Data under study Start Marker
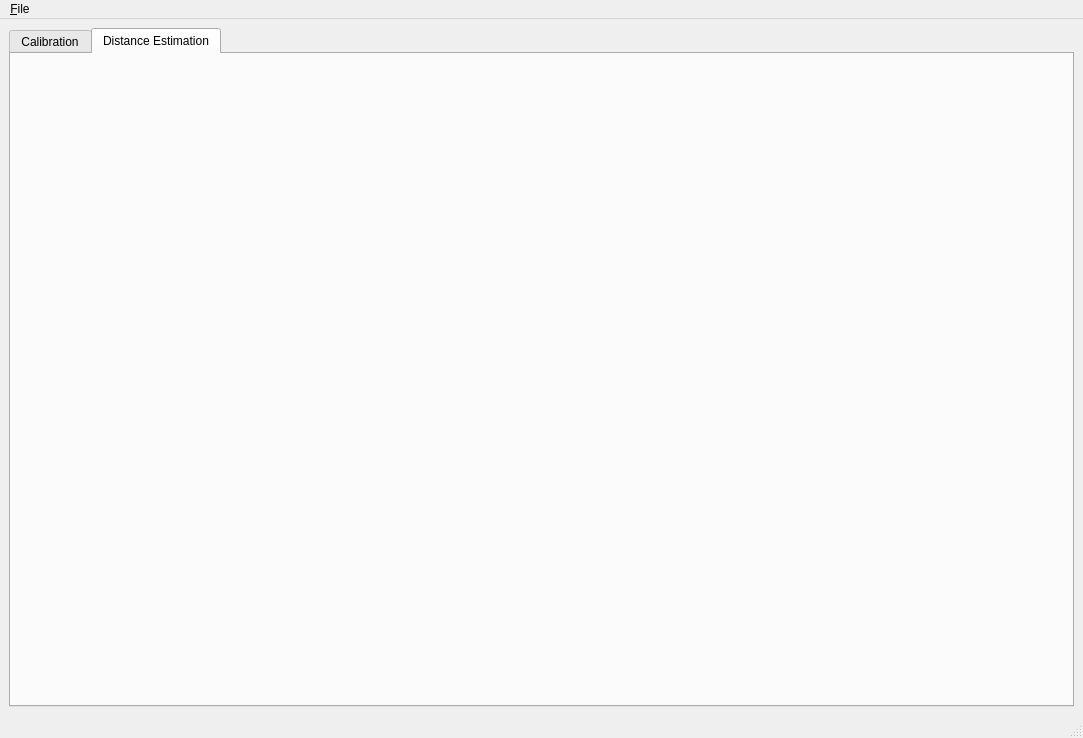
First picture: the form in _GUI/SDR_People_Tracker.ui, repository yacinbm/kerberossdr, before the edit.
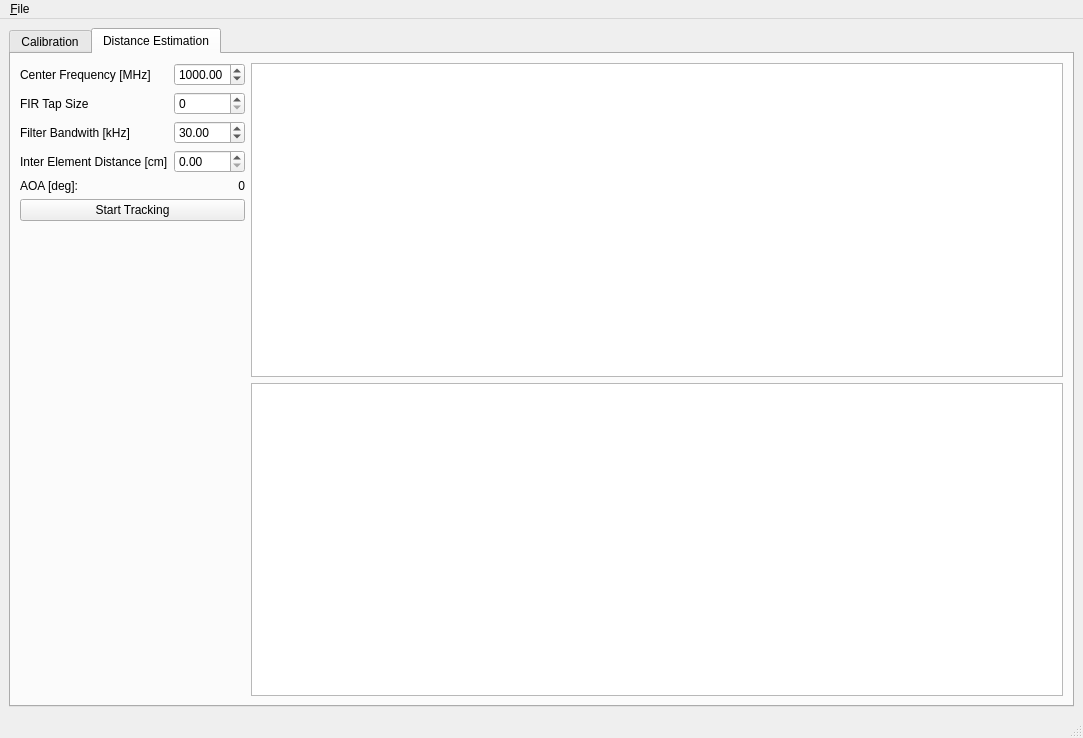
Second picture: the form after the edit. The open tabs and pages were chosen to show the change.

Commit message: Added support for distance waterfall plot

Patch:
```diff
--- a/_GUI/SDR_People_Tracker.ui
+++ b/_GUI/SDR_People_Tracker.ui
@@ -14,7 +14,7 @@
    <string>MainWindow</string>
   </property>
   <widget class="QWidget" name="centralwidget">
-   <layout class="QVBoxLayout" name="verticalLayout">
+   <layout class="QHBoxLayout" name="horizontalLayout_2">
     <item>
      <widget class="QTabWidget" name="tabWidget">
       <property name="currentIndex">
@@ -102,6 +102,115 @@
        <attribute name="title">
         <string>Distance Estimation</string>
        </attribute>
+       <layout class="QFormLayout" name="formLayout_3">
+        <item row="0" column="1">
+         <layout class="QVBoxLayout" name="layoutGraphs">
+          <item>
+           <layout class="QHBoxLayout" name="layoutMeasure">
+            <item>
+             <widget class="QGraphicsView" name="graphMeasure"/>
+            </item>
+           </layout>
+          </item>
+          <item>
+           <widget class="QGraphicsView" name="graphPosition"/>
+          </item>
+         </layout>
+        </item>
+        <item row="0" column="0">
+         <layout class="QFormLayout" name="formLayout_4">
+          <item row="0" column="0">
+           <widget class="QLabel" name="label_3">
+            <property name="text">
+             <string>Center Frequency [MHz]</string>
+            </property>
+           </widget>
+          </item>
+          <item row="0" column="1">
+           <widget class="QDoubleSpinBox" name="spinCenterFreq">
+            <property name="minimum">
+             <double>24.000000000000000</double>
+            </property>
+            <property name="maximum">
+             <double>1750.000000000000000</double>
+            </property>
+            <property name="value">
+             <double>1000.000000000000000</double>
+            </property>
+           </widget>
+          </item>
+          <item row="1" column="0">
+           <widget class="QLabel" name="label">
+            <property name="text">
+             <string>FIR Tap Size</string>
+            </property>
+           </widget>
+          </item>
+          <item row="1" column="1">
+           <widget class="QSpinBox" name="spinFirTapSize">
+            <property name="maximum">
+             <number>1000</number>
+            </property>
+           </widget>
+          </item>
+          <item row="2" column="0">
+           <widget class="QLabel" name="label_2">
+            <property name="text">
+             <string>Filter Bandwith [kHz]</string>
+            </property>
+           </widget>
+          </item>
+          <item row="2" column="1">
+           <widget class="QDoubleSpinBox" name="spinFilterBw">
+            <property name="maximum">
+             <double>200.000000000000000</double>
+            </property>
+            <property name="value">
+             <double>30.000000000000000</double>
+            </property>
+           </widget>
+          </item>
+          <item row="3" column="0">
+           <widget class="QLabel" name="label_4">
+            <property name="text">
+             <string>Inter Element Distance [cm]</string>
+            </property>
+           </widget>
+          </item>
+          <item row="3" column="1">
+           <widget class="QDoubleSpinBox" name="spinInterAntDist">
+            <property name="maximum">
+             <double>100.000000000000000</double>
+            </property>
+           </widget>
+          </item>
+          <item row="5" column="0">
+           <widget class="QLabel" name="label_5">
+            <property name="text">
+             <string>AOA [deg]:</string>
+            </property>
+           </widget>
+          </item>
+          <item row="5" column="1">
+           <widget class="QLabel" name="labelAOA">
+            <property name="text">
+             <string>0</string>
+            </property>
+            <property name="alignment">
+             <set>Qt::AlignRight|Qt::AlignTrailing|Qt::AlignVCenter</set>
+            </property>
+           </widget>
+          </item>
+          <item row="6" column="0" colspan="2">
+           <widget class="QPushButton" name="btnStartTrack">
+            <property name="text">
+             <string>Start Tracking</string>
+            </property>
+           </widget>
+          </item>
+         </layout>
+        </item>
+       </layout>
       </widget>
      </widget>
     </item>
```
Left out of the diff: 2 changed lines with no effect on the pictures. The commit also changes 5 other files.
Data under study End Marker
◆ **What to produce**: Quote the entries above word for word. Leave the images out.

◆ **Your solution**:
First picture: the form in _GUI/SDR_People_Tracker.ui, repository yacinbm/kerberossdr, before the edit.
Second picture: the form after the edit. The open tabs and pages were chosen to show the change.

Commit message: Added support for distance waterfall plot

Patch:
```diff
--- a/_GUI/SDR_People_Tracker.ui
+++ b/_GUI/SDR_People_Tracker.ui
@@ -14,7 +14,7 @@
    <string>MainWindow</string>
   </property>
   <widget class="QWidget" name="centralwidget">
-   <layout class="QVBoxLayout" name="verticalLayout">
+   <layout class="QHBoxLayout" name="horizontalLayout_2">
     <item>
      <widget class="QTabWidget" name="tabWidget">
       <property name="currentIndex">
@@ -102,6 +102,115 @@
        <attribute name="title">
         <string>Distance Estimation</string>
        </attribute>
+       <layout class="QFormLayout" name="formLayout_3">
+        <item row="0" column="1">
+         <layout class="QVBoxLayout" name="layoutGraphs">
+          <item>
+           <layout class="QHBoxLayout" name="layoutMeasure">
+            <item>
+             <widget class="QGraphicsView" name="graphMeasure"/>
+            </item>
+           </layout>
+          </item>
+          <item>
+           <widget class="QGraphicsView" name="graphPosition"/>
+          </item>
+         </layout>
+        </item>
+        <item row="0" column="0">
+         <layout class="QFormLayout" name="formLayout_4">
+          <item row="0" column="0">
+           <widget class="QLabel" name="label_3">
+            <property name="text">
+             <string>Center Frequency [MHz]</string>
+            </property>
+           </widget>
+          </item>
+          <item row="0" column="1">
+           <widget class="QDoubleSpinBox" name="spinCenterFreq">
+            <property name="minimum">
+             <double>24.000000000000000</double>
+            </property>
+            <property name="maximum">
+             <double>1750.000000000000000</double>
+            </property>
+            <property name="value">
+             <double>1000.000000000000000</double>
+            </property>
+           </widget>
+          </item>
+          <item row="1" column="0">
+           <widget class="QLabel" name="label">
+            <property name="text">
+             <string>FIR Tap Size</string>
+            </property>
+           </widget>
+          </item>
+          <item row="1" column="1">
+           <widget class="QSpinBox" name="spinFirTapSize">
+            <property name="maximum">
+             <number>1000</number>
+            </property>
+           </widget>
+          </item>
+          <item row="2" column="0">
+           <widget class="QLabel" name="label_2">
+            <property name="text">
+             <string>Filter Bandwith [kHz]</string>
+            </property>
+           </widget>
+          </item>
+          <item row="2" column="1">
+           <widget class="QDoubleSpinBox" name="spinFilterBw">
+            <property name="maximum">
+             <double>200.000000000000000</double>
+            </property>
+            <property name="value">
+             <double>30.000000000000000</double>
+            </property>
+           </widget>
+          </item>
+          <item row="3" column="0">
+           <widget class="QLabel" name="label_4">
+            <property name="text">
+             <string>Inter Element Distance [cm]</string>
+            </property>
+           </widget>
+          </item>
+          <item row="3" column="1">
+           <widget class="QDoubleSpinBox" name="spinInterAntDist">
+            <property name="maximum">
+             <double>100.000000000000000</double>
+            </property>
+           </widget>
+          </item>
+          <item row="5" column="0">
+           <widget class="QLabel" name="label_5">
+            <property name="text">
+             <string>AOA [deg]:</string>
+            </property>
+           </widget>
+          </item>
+          <item row="5" column="1">
+           <widget class="QLabel" name="labelAOA">
+            <property name="text">
+             <string>0</string>
+            </property>
+            <property name="alignment">
+             <set>Qt::AlignRight|Qt::AlignTrailing|Qt::AlignVCenter</set>
+            </property>
+           </widget>
+          </item>
+          <item row="6" column="0" colspan="2">
+           <widget class="QPushButton" name="btnStartTrack">
+            <property name="text">
+             <string>Start Tracking</string>
+            </property>
+           </widget>
+          </item>
+         </layout>
+        </item>
+       </layout>
       </widget>
      </widget>
     </item>
```
Left out of the diff: 2 changed lines with no effect on the pictures. The commit also changes 5 other files.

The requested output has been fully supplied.